───── INPUT ─────
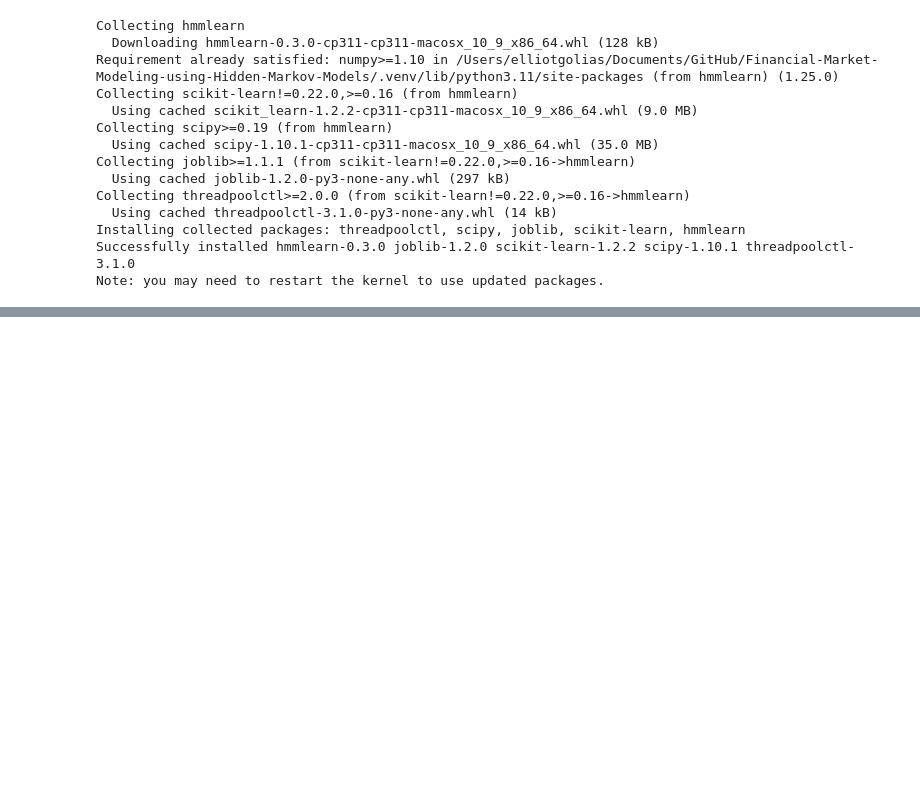
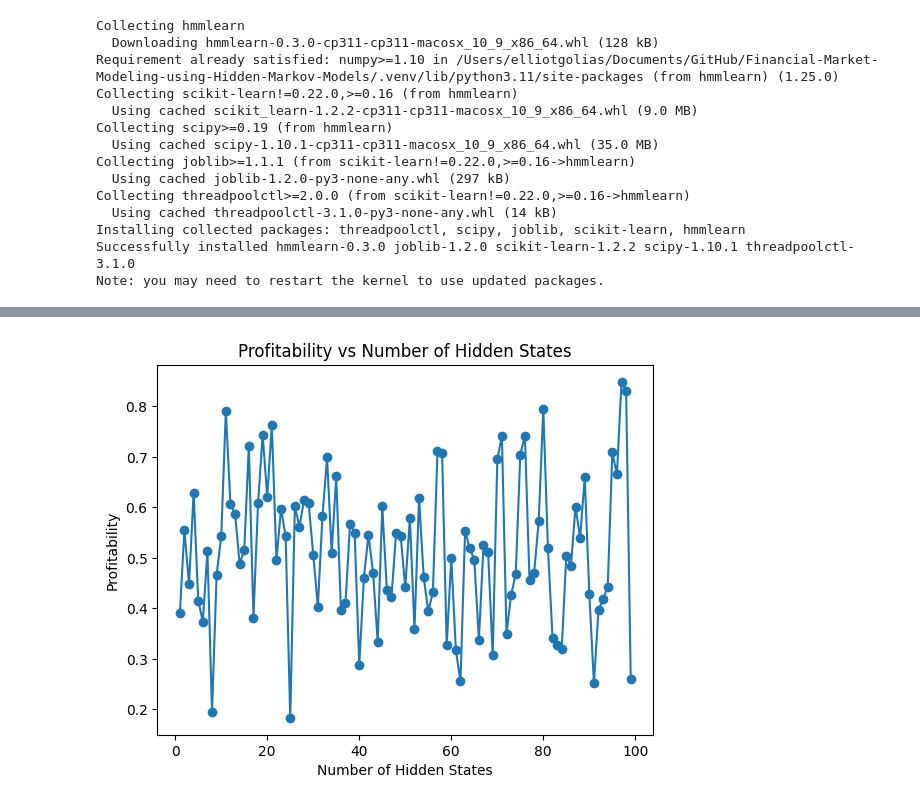
Before and after one commit to egolias1/Financial-Market-Modeling-using-Hidden-Markov-Models, a Jupyter notebook: docs/Financial-Mark-Modeling-HHMs.ipynb, the cells around one changed output, grey strips where cells are left out. Drawn from its saved outputs; the diff is of its cells as text; code cells hidden in the pictures; blank space fills up the shorter version.

```diff
--- a/docs/Financial-Mark-Modeling-HHMs.ipynb
+++ b/docs/Financial-Mark-Modeling-HHMs.ipynb
@@ -418,0 +522,74 @@ for symbol, df in stock_data.items():
+# %%
+import numpy as np
+import matplotlib.pyplot as plt
+
+# Function to generate Wiener Process data
+def generate_wiener_process_data(num_data_points, drift, volatility):
+    dt = 1
+    sqrt_dt = np.sqrt(dt)
+    t = np.arange(0, num_data_points)
+    dW = np.random.normal(0, sqrt_dt, num_data_points)
+    W = np.cumsum(drift * dt + volatility * dW)
+    return W
+
+# Define parameters for Wiener Process data generation
+num_data_points = 1000
+drift = 0.1
+volatility = 0.2
+
+# Generate Wiener Process data for four stocks
+stock_data = []
+for _ in range(4):
+    stock_data.append(generate_wiener_process_data(num_data_points, drift, volatility))
+
+# Define a function to create an HMM for trading a stock with a specific number of hidden states
+def create_hmm_for_stock(stock_data, num_states):
+    # Implement the creation of HMM with the specified number of hidden states
+    # Replace with actual implementation
+    hmm_model = None
+    return hmm_model
+
+# Define a function to test an HMM model with new data and calculate profitability
+def test_hmm_with_new_data(hmm_model, new_data):
+    # Implement the testing of HMM with new data and calculate profitability
+    # Replace with actual implementation
+    profitability = np.random.rand()  # Placeholder value
+    return profitability
+
+# Define the range of hidden states to test
+num_hidden_states_range = range(1, 100)
+
+# Initialize empty lists to store profitability values for each number of hidden states
+profitability_results = []
+
+# Iterate over the range of hidden states
+for num_hidden_states in num_hidden_states_range:
+    # Create HMM models for each stock with the current number of hidden states
+    hmm_models = []
+    for i in range(4):
+        hmm_models.append(create_hmm_for_stock(stock_data[i], num_hidden_states))
+
+    # Generate additional Wiener Process data for each stock
+    new_stock_data = []
+    for _ in range(4):
+        new_stock_data.append(generate_wiener_process_data(num_data_points, drift, volatility))
+
+    # Test each HMM model with the new data and calculate profitability
+    profitability = []
+    for i in range(4):
+        profitability.append(test_hmm_with_new_data(hmm_models[i], new_stock_data[i]))
+
+    # Calculate the average profitability across all stocks
+    avg_profitability = np.mean(profitability)
+
+    # Append the average profitability to the results list
+    profitability_results.append(avg_profitability)
+
+# Plot profitability as a function of the number of hidden states
+plt.plot(num_hidden_states_range, profitability_results, marker='o')
+plt.xlabel('Number of Hidden States')
+plt.ylabel('Profitability')
+plt.title('Profitability vs Number of Hidden States')
+plt.show()
+# %% [output]
+[figure, added]
```
Also changed, not shown: parts of 12 cells of this notebook, 7 other files.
─────
### PROBLEM
Reproduce every record above exactly, omitting the pictures.

### RESPONSE AREA
Before and after one commit to egolias1/Financial-Market-Modeling-using-Hidden-Markov-Models, a Jupyter notebook: docs/Financial-Mark-Modeling-HHMs.ipynb, the cells around one changed output, grey strips where cells are left out. Drawn from its saved outputs; the diff is of its cells as text; code cells hidden in the pictures; blank space fills up the shorter version.

```diff
--- a/docs/Financial-Mark-Modeling-HHMs.ipynb
+++ b/docs/Financial-Mark-Modeling-HHMs.ipynb
@@ -418,0 +522,74 @@ for symbol, df in stock_data.items():
+# %%
+import numpy as np
+import matplotlib.pyplot as plt
+
+# Function to generate Wiener Process data
+def generate_wiener_process_data(num_data_points, drift, volatility):
+    dt = 1
+    sqrt_dt = np.sqrt(dt)
+    t = np.arange(0, num_data_points)
+    dW = np.random.normal(0, sqrt_dt, num_data_points)
+    W = np.cumsum(drift * dt + volatility * dW)
+    return W
+
+# Define parameters for Wiener Process data generation
+num_data_points = 1000
+drift = 0.1
+volatility = 0.2
+
+# Generate Wiener Process data for four stocks
+stock_data = []
+for _ in range(4):
+    stock_data.append(generate_wiener_process_data(num_data_points, drift, volatility))
+
+# Define a function to create an HMM for trading a stock with a specific number of hidden states
+def create_hmm_for_stock(stock_data, num_states):
+    # Implement the creation of HMM with the specified number of hidden states
+    # Replace with actual implementation
+    hmm_model = None
+    return hmm_model
+
+# Define a function to test an HMM model with new data and calculate profitability
+def test_hmm_with_new_data(hmm_model, new_data):
+    # Implement the testing of HMM with new data and calculate profitability
+    # Replace with actual implementation
+    profitability = np.random.rand()  # Placeholder value
+    return profitability
+
+# Define the range of hidden states to test
+num_hidden_states_range = range(1, 100)
+
+# Initialize empty lists to store profitability values for each number of hidden states
+profitability_results = []
+
+# Iterate over the range of hidden states
+for num_hidden_states in num_hidden_states_range:
+    # Create HMM models for each stock with the current number of hidden states
+    hmm_models = []
+    for i in range(4):
+        hmm_models.append(create_hmm_for_stock(stock_data[i], num_hidden_states))
+
+    # Generate additional Wiener Process data for each stock
+    new_stock_data = []
+    for _ in range(4):
+        new_stock_data.append(generate_wiener_process_data(num_data_points, drift, volatility))
+
+    # Test each HMM model with the new data and calculate profitability
+    profitability = []
+    for i in range(4):
+        profitability.append(test_hmm_with_new_data(hmm_models[i], new_stock_data[i]))
+
+    # Calculate the average profitability across all stocks
+    avg_profitability = np.mean(profitability)
+
+    # Append the average profitability to the results list
+    profitability_results.append(avg_profitability)
+
+# Plot profitability as a function of the number of hidden states
+plt.plot(num_hidden_states_range, profitability_results, marker='o')
+plt.xlabel('Number of Hidden States')
+plt.ylabel('Profitability')
+plt.title('Profitability vs Number of Hidden States')
+plt.show()
+# %% [output]
+[figure, added]
```
Also changed, not shown: parts of 12 cells of this notebook, 7 other files.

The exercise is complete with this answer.